Here is what my TweetDeck looks like (all you need to get started, by the way, is a Twitter account):
Notice that one of the columns–which you can add by clicking on the + symbol on the far left side of the screen–is search results for #edtechcoach, the hashtag for following the Twitter chat.
Tip #2: Add the hashtag #edtechcoach to every tweet you post.
By adding the Twitter Chat hashtag to each entry, your tweet will become a part of the conversation.
Tip #3: Include the labels appropriate to the question you are responding to.
Since it’s easy to “fall behind” in a Twitter chat because of the responses, you can always post your responses to a Twitter chat question by including “A1” or “A2” depending on what question you are responding to.
Tip #4: Star or “Favorite” Contributions that you want to respond to or keep for the future.
There are so many great ideas and tips shared during Twitterchats! You’ll want to be able to come back to them later. As you can see in the screenshot above of my Tweetdeck, one of my columns includes my Favorites. When I click on the “star” icon on a tweet that I like or need to respond to, it’s added to my growing list of favorites. After I’ve responded to it, I can “remove” the favorite by clicking the star a second time. This has worked exceedingly well for me and keeps me focused.
Extra Tip: For advanced users, you can actually have your favorite tweets get automatically sent via IFTTT.com to a destination of your choice (for example, mine go to Evernote).
Tip #5: Add followers.
While you may not need to add all the new folks you meet in a Twitter chat to your followers, if you know what kind of person you want to have in your Professional Learning Network, then you can more easily add them. For example, here are the criteria I use to add people from Twitterchats to my PLN (that is, I follow them on Twitter):
- Tweet is original and education-focused (or, in this case, coaching focused)
- The person’s twitter account is developed (e.g. no “egghead” icons, significant followers, well thought-out description)
- Person doesn’t tweet about unrelated subjects (e.g. sports) ad nauseum.
- The tweets are fit to appear in an academic setting (e.g. no cursing, obscenities, etc.).

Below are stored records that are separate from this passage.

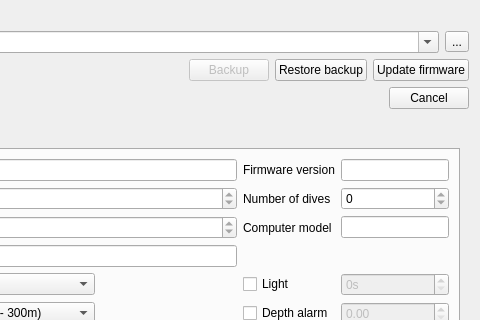
This is qt-ui/configuredivecomputerdialog.ui in subsurface/subsurface as Qt 5 draws it before an edit; both pictures show x 362 to 842 and y 0 to 320 of the 842 by 614 pixel window. The edited form follows.
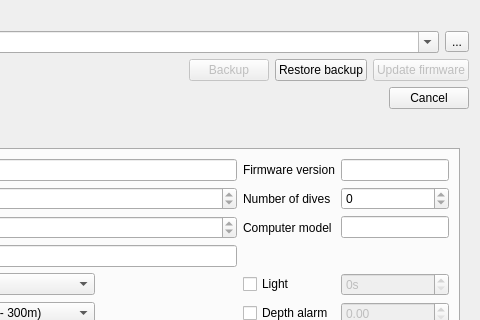
This is the edited form. Icons and pictures are not drawn.

Commit message:
Enable/Disable Update Firmware button based on dc
Disable the Update Firmware button if you choose a device that we don't
support update firmware for.

Diff of the .ui file:
```diff
--- a/qt-ui/configuredivecomputerdialog.ui
+++ b/qt-ui/configuredivecomputerdialog.ui
@@ -103,6 +103,9 @@
      </item>
      <item>
       <widget class="QPushButton" name="updateFirmwareButton">
+       <property name="enabled">
+        <bool>false</bool>
+       </property>
        <property name="text">
         <string>Update firmware</string>
        </property>
```
The commit also changes 1 other file.
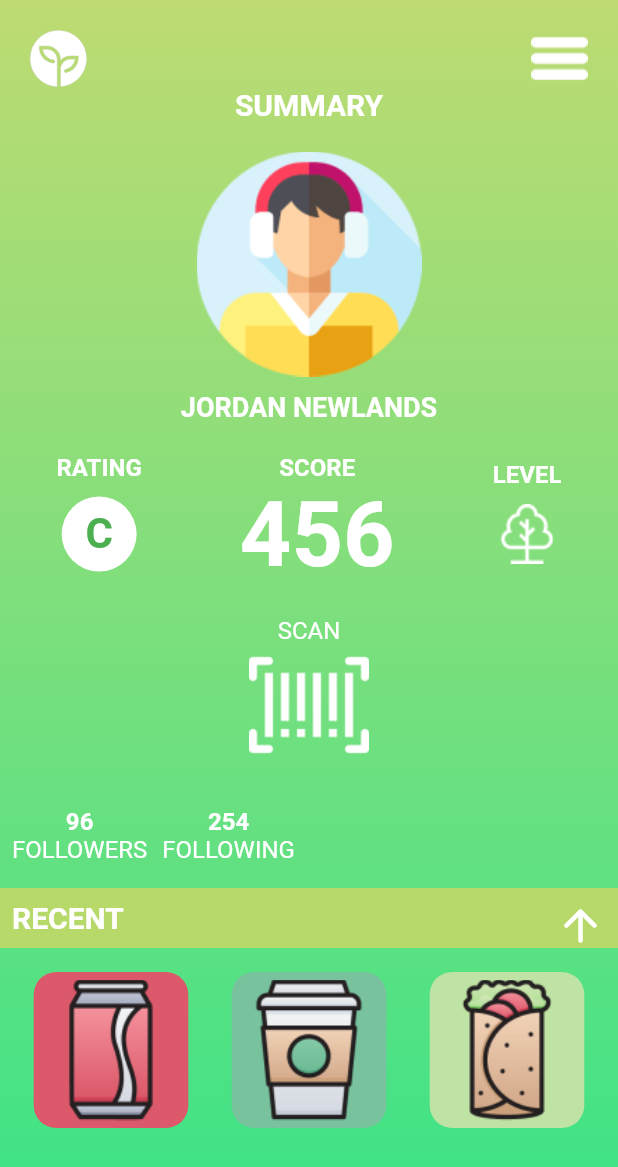
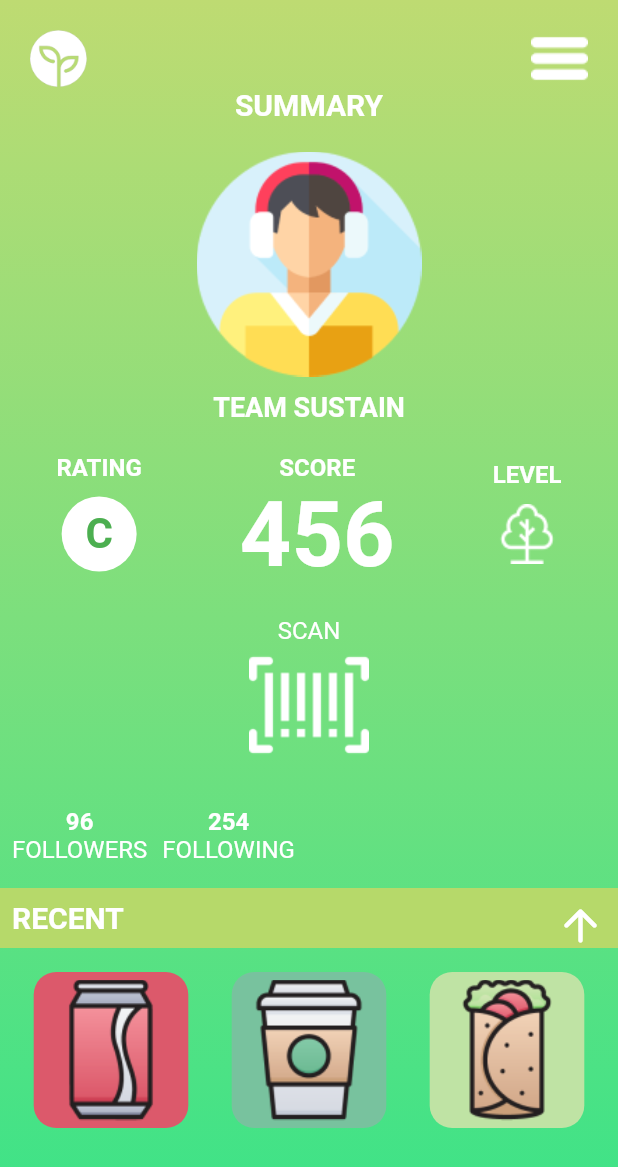
Before and after one commit to IllogicalTree/Sustain, a Flutter app: the Profile screen opened by its route, on a phone screen of 412 x 824 dp. Shown: the top 1167 px of the screen. Run offline on Flutter 3.47's test engine with Material 2 defaults, Android fonts, the phone set to English and light mode, and no system bars; missing offline and left inert: flutter_barcode_scanner.

Commit message:
change name to team name

```diff
--- a/lib/profile.dart
+++ b/lib/profile.dart
@@ -91,7 +91,7 @@ class _ProfileState extends State<Profile> {
                     height: 10,
                   ),
                   Text(
-                    'JORDAN NEWLANDS',
+                    'TEAM SUSTAIN',
                     style: TextStyle(
                       color: Colors.white,
                       fontSize: 18,
```
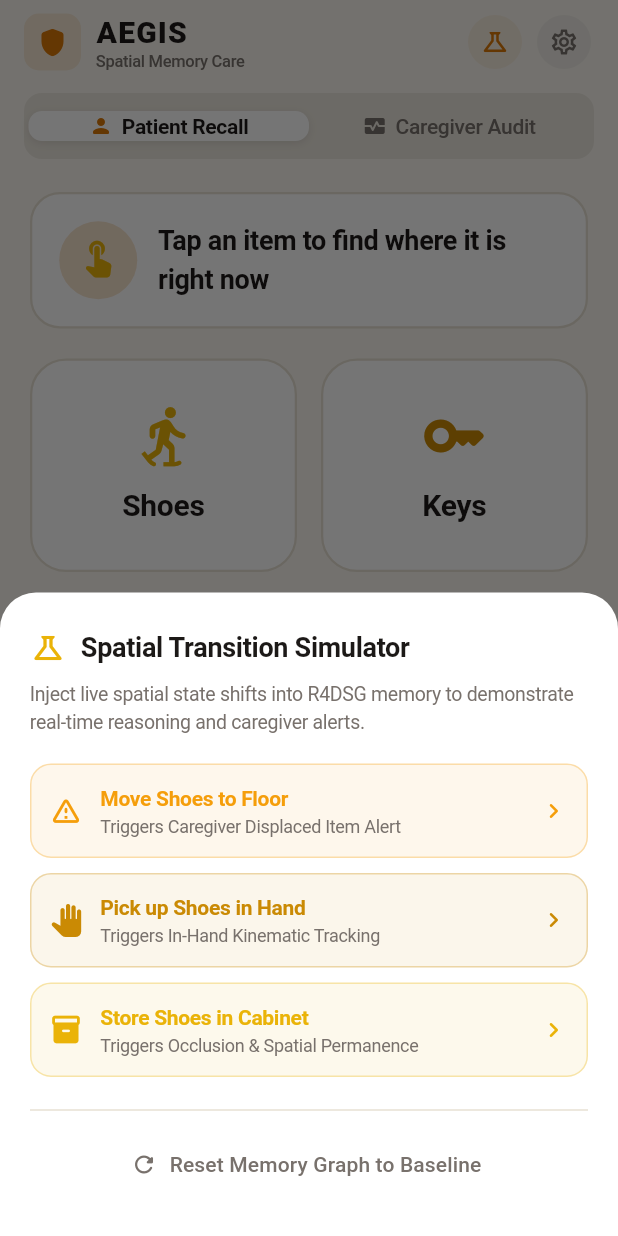
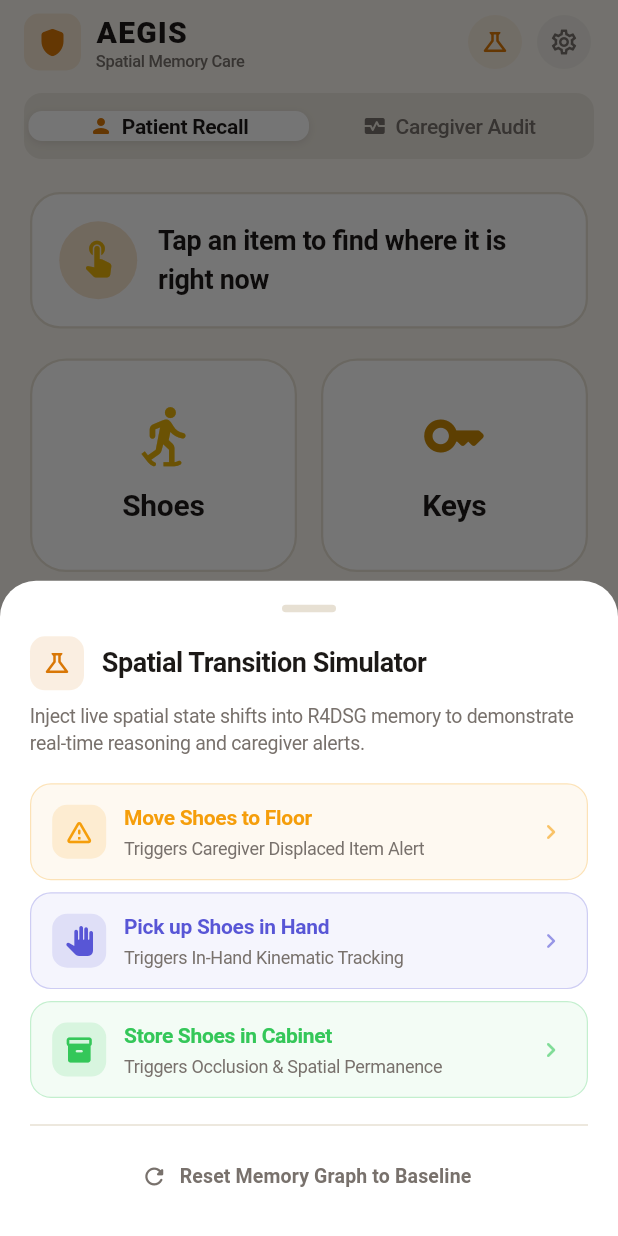
Before and after one commit to fez-Ox/aegis, a Flutter app: the screen it shows after launch, after a tap on the "science" icon, on a phone screen of 412 x 824 dp. Run offline on Flutter 3.47's test engine with Material 3 defaults, Android fonts, the phone set to English and light mode, and no system bars; network calls fail.

Commit message:
style(mobile): redesign spatial transition simulation bottom sheet with iOS grabber handle

```diff
--- a/apps/mobile/lib/views/home_screen.dart
+++ b/apps/mobile/lib/views/home_screen.dart
@@ -354,25 +354,49 @@ class _HomeScreenState extends State<HomeScreen> {
     showModalBottomSheet(
       context: context,
       backgroundColor: AppTheme.darkSurface,
+      isScrollControlled: true,
       shape: const RoundedRectangleBorder(
         borderRadius: BorderRadius.vertical(top: Radius.circular(24)),
       ),
-      builder: (ctx) => Padding(
-        padding: const EdgeInsets.symmetric(horizontal: 20, vertical: 24),
+      builder: (ctx) => SafeArea(
+        top: false,
+        child: Padding(
+          padding: const EdgeInsets.symmetric(horizontal: 20, vertical: 16),
           child: Column(
             mainAxisSize: MainAxisSize.min,
             crossAxisAlignment: CrossAxisAlignment.stretch,
             children: [
-            const Row(
+              // iOS Grabber Handle
+              Center(
+                child: Container(
+                  width: 36,
+                  height: 5,
+                  margin: const EdgeInsets.only(bottom: 16),
+                  decoration: BoxDecoration(
+                    color: AppTheme.cardBorder,
+                    borderRadius: BorderRadius.circular(2.5),
+                  ),
+                ),
+              ),
+              Row(
                 children: [
-                Icon(Icons.science_outlined, color: AppTheme.tealAccent, size: 24),
-                SizedBox(width: 10),
-                Text(
+                  Container(
+                    width: 36,
+                    height: 36,
+                    decoration: BoxDecoration(
+                      color: AppTheme.primaryTeal.withOpacity(0.12),
+                      borderRadius: BorderRadius.circular(10),
+                    ),
+                    child: const Icon(Icons.science_outlined, color: AppTheme.primaryTeal, size: 20),
+                  ),
+                  const SizedBox(width: 12),
+                  const Text(
                     "Spatial Transition Simulator",
                     style: TextStyle(
                       color: AppTheme.textHighContrast,
                       fontSize: 18,
-                    fontWeight: FontWeight.bold,
+                      fontWeight: FontWeight.w700,
+                      letterSpacing: -0.3,
                     ),
                   ),
                 ],
@@ -380,7 +404,7 @@ class _HomeScreenState extends State<HomeScreen> {
               const SizedBox(height: 8),
               const Text(
                 "Inject live spatial state shifts into R4DSG memory to demonstrate real-time reasoning and caregiver alerts.",
-              style: TextStyle(color: AppTheme.textMuted, fontSize: 13),
+                style: TextStyle(color: AppTheme.textMuted, fontSize: 13, height: 1.4),
               ),
               const SizedBox(height: 18),
               _buildSimTile(
@@ -394,35 +418,44 @@ class _HomeScreenState extends State<HomeScreen> {
                 title: "Pick up Shoes in Hand",
                 subtitle: "Triggers In-Hand Kinematic Tracking",
                 icon: Icons.pan_tool_rounded,
-              color: AppTheme.royalAmethyst,
+                color: AppTheme.systemIndigo,
                 onTap: () => _triggerSim(ctx, "in_hand", "Shoes #1 picked up by user"),
               ),
               _buildSimTile(
                 title: "Store Shoes in Cabinet",
                 subtitle: "Triggers Occlusion & Spatial Permanence",
                 icon: Icons.inventory_2_rounded,
-              color: AppTheme.tealAccent,
+                color: AppTheme.systemGreen,
                 onTap: () => _triggerSim(ctx, "cabinet", "Shoes #1 safely placed in cabinet"),
               ),
-            const Divider(color: AppTheme.cardBorder, height: 24),
+              const Divider(color: AppTheme.cardBorder, height: 20),
               TextButton.icon(
                 icon: const Icon(Icons.refresh_rounded, color: AppTheme.textMuted, size: 18),
                 label: const Text(
                   "Reset Memory Graph to Baseline",
-                style: TextStyle(color: AppTheme.textMuted),
+                  style: TextStyle(color: AppTheme.textMuted, fontWeight: FontWeight.w600, fontSize: 13),
+                ),
+                style: TextButton.styleFrom(
+                  minimumSize: const Size.fromHeight(44),
+                  shape: RoundedRectangleBorder(borderRadius: BorderRadius.circular(12)),
                 ),
                 onPressed: () async {
                   Navigator.pop(ctx);
                   await widget.apiService.resetMemory();
                   if (mounted) {
                     ScaffoldMessenger.of(context).showSnackBar(
-                    const SnackBar(content: Text("Memory graph reset to baseline.")),
+                      SnackBar(
+                        behavior: SnackBarBehavior.floating,
+                        shape: RoundedRectangleBorder(borderRadius: BorderRadius.circular(12)),
+                        content: const Text("Memory graph reset to baseline."),
+                      ),
                     );
                     setState(() {});
                   }
                 },
               ),
             ],
+          ),
         ),
       ),
     );
@@ -436,20 +469,31 @@ class _HomeScreenState extends State<HomeScreen> {
     required VoidCallback onTap,
   }) {
     return Padding(
-      padding: const EdgeInsets.only(bottom: 10),
+      padding: const EdgeInsets.only(bottom: 8),
       child: InkWell(
-        onTap: onTap,
+        onTap: () {
+          HapticFeedback.lightImpact();
+          onTap();
+        },
         borderRadius: BorderRadius.circular(14),
         child: Container(
-          padding: const EdgeInsets.all(12),
+          padding: const EdgeInsets.symmetric(horizontal: 14, vertical: 12),
           decoration: BoxDecoration(
-            color: color.withOpacity(0.08),
+            color: color.withOpacity(0.06),
             borderRadius: BorderRadius.circular(14),
-            border: Border.all(color: color.withOpacity(0.3)),
+            border: Border.all(color: color.withOpacity(0.25), width: 0.8),
           ),
           child: Row(
             children: [
-              Icon(icon, color: color, size: 22),
+              Container(
+                width: 36,
+                height: 36,
+                decoration: BoxDecoration(
+                  color: color.withOpacity(0.14),
+                  borderRadius: BorderRadius.circular(10),
+                ),
+                child: Icon(icon, color: color, size: 20),
+              ),
               const SizedBox(width: 12),
               Expanded(
                 child: Column(
@@ -459,10 +503,12 @@ class _HomeScreenState extends State<HomeScreen> {
                       title,
                       style: TextStyle(
                         color: color,
-                        fontWeight: FontWeight.bold,
+                        fontWeight: FontWeight.w600,
                         fontSize: 14,
+                        letterSpacing: -0.2,
                       ),
                     ),
+                    const SizedBox(height: 2),
                     Text(
                       subtitle,
                       style: const TextStyle(color: AppTheme.textMuted, fontSize: 12),
@@ -470,7 +516,7 @@ class _HomeScreenState extends State<HomeScreen> {
                   ],
                 ),
               ),
-              Icon(Icons.chevron_right_rounded, color: color, size: 20),
+              Icon(Icons.chevron_right_rounded, color: color.withOpacity(0.6), size: 20),
             ],
           ),
         ),
```
Lines whose indentation alone changed are shown as unchanged.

Finally, as shown above, don’t be afraid to BLOCK/MUTE people who “crash a Twitter chat.” It’s quite easy to do, takes only an instant. I find that I block/mute people regularly (3-5 per day) who may just be in it to seize the PR moment in the worst possible way.